It’s been a long time coming, the opportunity to see Feeder live, a band I’ve loved for many years, here in my adopted home town of Leeds.
Back in the day before iPods, Feeder would be heavy on my playlist of mashed together CDs filled with the sorrow of Pearl Jam and the angst of Smashing Pumpkins. Tthey’d be the happy sound to while away the day to.
They were the real alternative rock band, not quite heavy enough to warrant a case of headbanging whiplash but not too soft as to warrant a punch in the arm from a mate when asked to listen to their songs and, of course, they come from the land of Manic Street Preachers and Stereophonics so they’ve an enormous comparison to ride against – the thinking man’s rock band, as one might suggest.
It’s an age away from the release of Buck Rogers, one of the band’s biggest singles and probably the launching post to their notable stardom but eight albums in and they’re back with another glorious masterpiece of pristine rock, All Bright Electric.

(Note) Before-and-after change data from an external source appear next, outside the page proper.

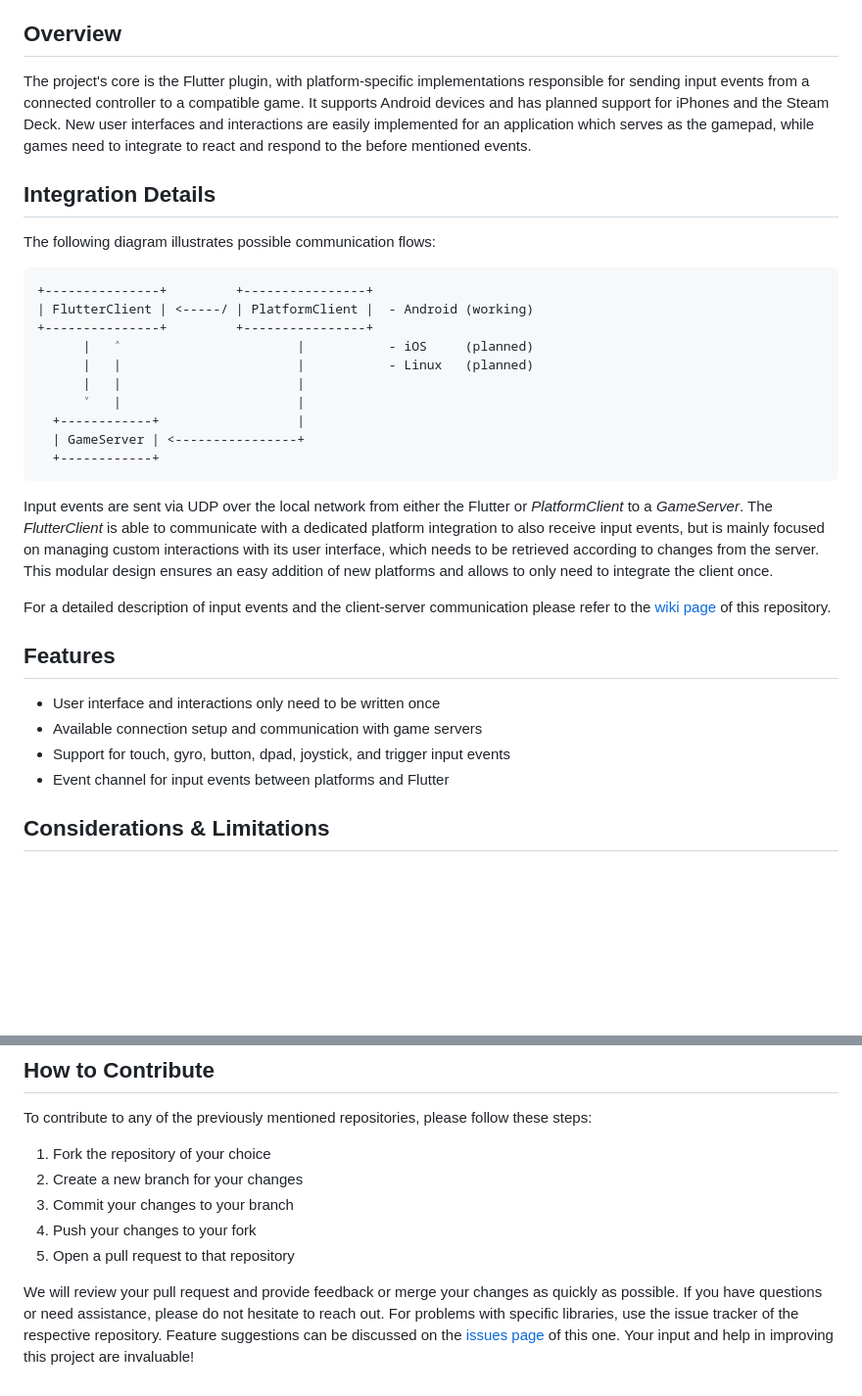
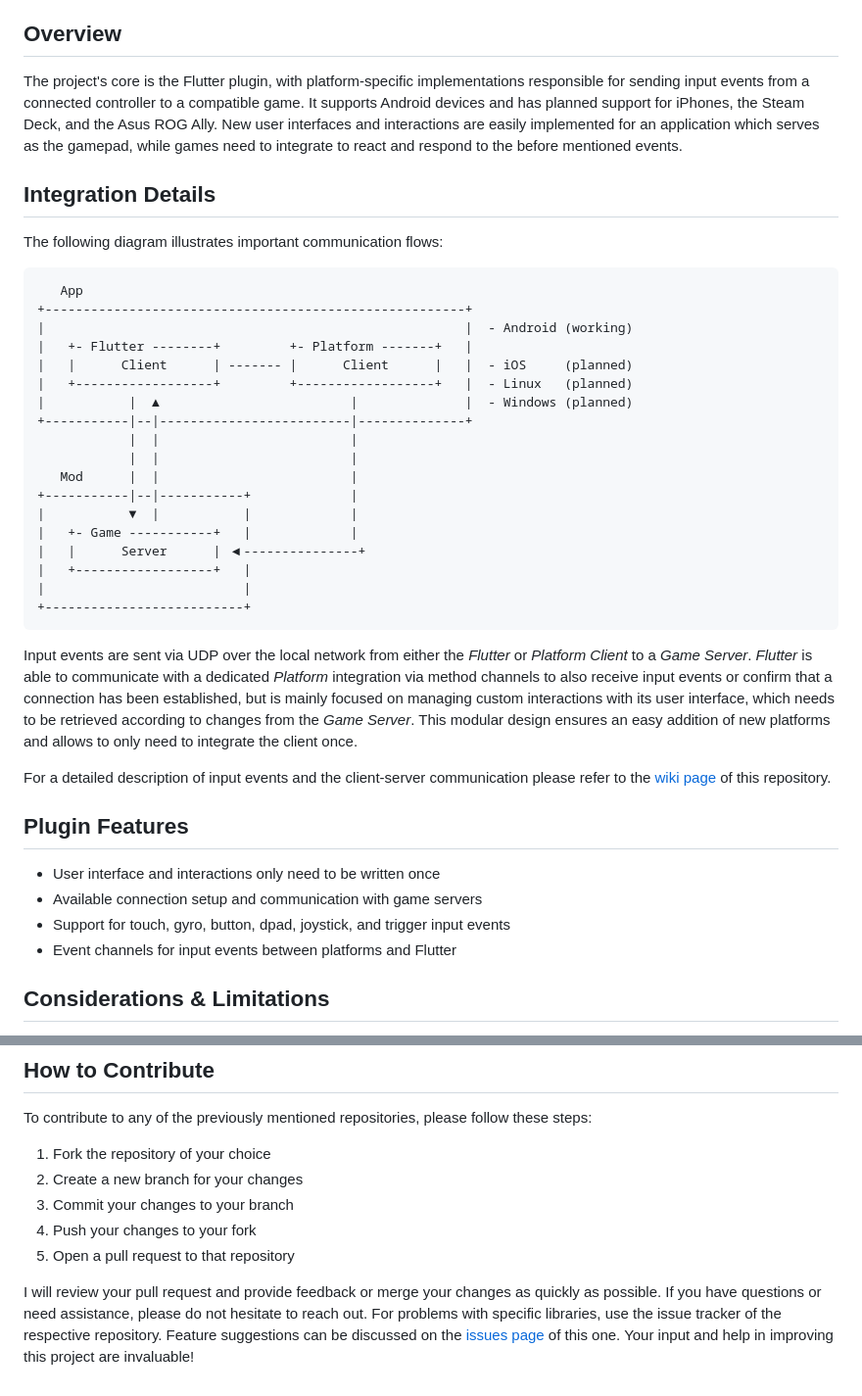
Before and after one commit to devEnju/nx_gamepad, a Markdown page: README.md, 2 parts joined by grey strips. Shown: that part at 98% size. Drawn GitHub-style; blank space fills up the shorter version.

````diff
--- a/README.md
+++ b/README.md
@@ -10,35 +10,43 @@ In order to showcase and explain this concept in more detail, the [releases page
 
 ## Overview
 
-The project's core is the Flutter plugin, with platform-specific implementations responsible for sending input events from a connected controller to a compatible game. It supports Android devices and has planned support for iPhones and the Steam Deck. New user interfaces and interactions are easily implemented for an application which serves as the gamepad, while games need to integrate to react and respond to the before mentioned events.
+The project's core is the Flutter plugin, with platform-specific implementations responsible for sending input events from a connected controller to a compatible game. It supports Android devices and has planned support for iPhones, the Steam Deck, and the Asus ROG Ally. New user interfaces and interactions are easily implemented for an application which serves as the gamepad, while games need to integrate to react and respond to the before mentioned events.
 
 ## Integration Details
 
-The following diagram illustrates possible communication flows:
+The following diagram illustrates important communication flows:
 
 ```
-+---------------+         +----------------+
-| FlutterClient | <-----/ | PlatformClient |  - Android (working)
-+---------------+         +----------------+
-      |   ˄                       |           - iOS     (planned)
-      |   |                       |           - Linux   (planned)
-      |   |                       |
-      ˅   |                       |
-  +------------+                  |
-  | GameServer | <----------------+
-  +------------+
+   App
++-------------------------------------------------------+
+|                                                       |  - Android (working)
+|   +- Flutter --------+         +- Platform -------+   |
+|   |      Client      | ------- |      Client      |   |  - iOS     (planned)
+|   +------------------+         +------------------+   |  - Linux   (planned)
+|           |  ▲                         |              |  - Windows (planned)
++-----------|--|-------------------------|--------------+
+            |  |                         |
+            |  |                         |
+   Mod      |  |                         |
++-----------|--|-----------+             |
+|           ▼  |           |             |
+|   +- Game -----------+   |             |
+|   |      Server      | ◀---------------+
+|   +------------------+   |
+|                          |
++--------------------------+
 ```
 
-Input events are sent via UDP over the local network from either the Flutter or *PlatformClient* to a *GameServer*. The *FlutterClient* is able to communicate with a dedicated platform integration to also receive input events, but is mainly focused on managing custom interactions with its user interface, which needs to be retrieved according to changes from the server. This modular design ensures an easy addition of new platforms and allows to only need to integrate the client once.
+Input events are sent via UDP over the local network from either the *Flutter* or *Platform Client* to a *Game Server*. *Flutter* is able to communicate with a dedicated *Platform* integration via method channels to also receive input events or confirm that a connection has been established, but is mainly focused on managing custom interactions with its user interface, which needs to be retrieved according to changes from the *Game Server*. This modular design ensures an easy addition of new platforms and allows to only need to integrate the client once.
 
 For a detailed description of input events and the client-server communication please refer to the [wiki page](https://github.com/devEnju/nx_gamepad/wiki) of this repository.
 
-## Features
+## Plugin Features
 
 - User interface and interactions only need to be written once
 - Available connection setup and communication with game servers
 - Support for touch, gyro, button, dpad, joystick, and trigger input events
-- Event channel for input events between platforms and Flutter
+- Event channels for input events between platforms and Flutter
 
 ## Considerations & Limitations
 
@@ -72,4 +80,4 @@ To contribute to any of the previously mentioned repositories, please follow the
 4. Push your changes to your fork
 5. Open a pull request to that repository
 
-We will review your pull request and provide feedback or merge your changes as quickly as possible. If you have questions or need assistance, please do not hesitate to reach out. For problems with specific libraries, use the issue tracker of the respective repository. Feature suggestions can be discussed on the [issues page](https://github.com/devEnju/nx_gamepad/issues) of this one. Your input and help in improving this project are invaluable!
+I will review your pull request and provide feedback or merge your changes as quickly as possible. If you have questions or need assistance, please do not hesitate to reach out. For problems with specific libraries, use the issue tracker of the respective repository. Feature suggestions can be discussed on the [issues page](https://github.com/devEnju/nx_gamepad/issues) of this one. Your input and help in improving this project are invaluable!
````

Supported by the fantastic The Virgin Marys, it’s a massive gig for the Feeder. Not in terms of venue status or capacity but it’s been a while since they’ve been in Leeds and it’s a show that is hugely anticipated.
The Virgin Marys smash the support slot big time, Big heavy drums from Danny Dolan and with the splendidly hoarse vocals of Ally Dickaty, it paves a path for the headliners.
Twenty-two songs I counted on the set list, most bands couldn’t muster a set of that magnitude after 15 years let alone a decade of touring.
They start with Another Day on Earth and Universe of Life from their new album before they kick into the hits. Oh boy, what a kick it is. Feeling a Moment, Lost & Found, Pushing the Senses, Come Back Around... it’s a moment when you lose your adult and fall back into your teenage years (well, almost teenage).
The combination of Taka Hirose and Grant Nicolas is to music as what Hoddle and Waddle were to 80s football.
As the the finale approaches the crowd still know there’s a couple of classics up their sleeve. A few more new album tracks are whisked through till they get to Buck Rogers and eventually slam their way into Just a Day. To say the place went gone mental is an understatement.